- Opening Delimiter -

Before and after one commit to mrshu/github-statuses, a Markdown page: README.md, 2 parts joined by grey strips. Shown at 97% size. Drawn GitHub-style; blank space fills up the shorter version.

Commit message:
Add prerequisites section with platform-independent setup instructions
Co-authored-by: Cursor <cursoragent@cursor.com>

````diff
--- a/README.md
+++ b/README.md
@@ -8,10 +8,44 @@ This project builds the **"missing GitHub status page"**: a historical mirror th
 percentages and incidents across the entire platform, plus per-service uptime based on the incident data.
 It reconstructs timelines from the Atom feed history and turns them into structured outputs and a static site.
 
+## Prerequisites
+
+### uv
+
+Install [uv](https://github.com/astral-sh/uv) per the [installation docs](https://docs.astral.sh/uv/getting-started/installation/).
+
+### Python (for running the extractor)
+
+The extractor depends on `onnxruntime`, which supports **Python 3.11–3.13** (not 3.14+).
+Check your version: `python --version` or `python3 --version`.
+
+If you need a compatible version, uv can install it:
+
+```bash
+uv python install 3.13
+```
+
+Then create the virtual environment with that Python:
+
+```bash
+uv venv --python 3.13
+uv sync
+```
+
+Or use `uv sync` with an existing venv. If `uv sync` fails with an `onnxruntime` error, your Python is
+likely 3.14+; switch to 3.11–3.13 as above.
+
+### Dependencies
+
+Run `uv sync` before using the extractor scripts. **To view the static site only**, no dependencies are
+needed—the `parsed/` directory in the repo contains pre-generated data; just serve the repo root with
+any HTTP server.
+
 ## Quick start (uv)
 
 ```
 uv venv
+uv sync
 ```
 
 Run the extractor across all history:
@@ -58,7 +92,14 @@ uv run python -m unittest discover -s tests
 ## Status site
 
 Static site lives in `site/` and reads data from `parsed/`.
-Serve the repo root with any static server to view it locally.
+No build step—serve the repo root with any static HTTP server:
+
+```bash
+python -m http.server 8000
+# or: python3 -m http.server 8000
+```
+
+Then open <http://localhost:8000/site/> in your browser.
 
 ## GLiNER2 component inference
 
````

- Closing Delimiter -

- Work required
Return every line of the listing, word for word.

- Answer to this problem
Before and after one commit to mrshu/github-statuses, a Markdown page: README.md, 2 parts joined by grey strips. Shown at 97% size. Drawn GitHub-style; blank space fills up the shorter version.

Commit message:
Add prerequisites section with platform-independent setup instructions
Co-authored-by: Cursor <cursoragent@cursor.com>

````diff
--- a/README.md
+++ b/README.md
@@ -8,10 +8,44 @@ This project builds the **"missing GitHub status page"**: a historical mirror th
 percentages and incidents across the entire platform, plus per-service uptime based on the incident data.
 It reconstructs timelines from the Atom feed history and turns them into structured outputs and a static site.
 
+## Prerequisites
+
+### uv
+
+Install [uv](https://github.com/astral-sh/uv) per the [installation docs](https://docs.astral.sh/uv/getting-started/installation/).
+
+### Python (for running the extractor)
+
+The extractor depends on `onnxruntime`, which supports **Python 3.11–3.13** (not 3.14+).
+Check your version: `python --version` or `python3 --version`.
+
+If you need a compatible version, uv can install it:
+
+```bash
+uv python install 3.13
+```
+
+Then create the virtual environment with that Python:
+
+```bash
+uv venv --python 3.13
+uv sync
+```
+
+Or use `uv sync` with an existing venv. If `uv sync` fails with an `onnxruntime` error, your Python is
+likely 3.14+; switch to 3.11–3.13 as above.
+
+### Dependencies
+
+Run `uv sync` before using the extractor scripts. **To view the static site only**, no dependencies are
+needed—the `parsed/` directory in the repo contains pre-generated data; just serve the repo root with
+any HTTP server.
+
 ## Quick start (uv)
 
 ```
 uv venv
+uv sync
 ```
 
 Run the extractor across all history:
@@ -58,7 +92,14 @@ uv run python -m unittest discover -s tests
 ## Status site
 
 Static site lives in `site/` and reads data from `parsed/`.
-Serve the repo root with any static server to view it locally.
+No build step—serve the repo root with any static HTTP server:
+
+```bash
+python -m http.server 8000
+# or: python3 -m http.server 8000
+```
+
+Then open <http://localhost:8000/site/> in your browser.
 
 ## GLiNER2 component inference
 
````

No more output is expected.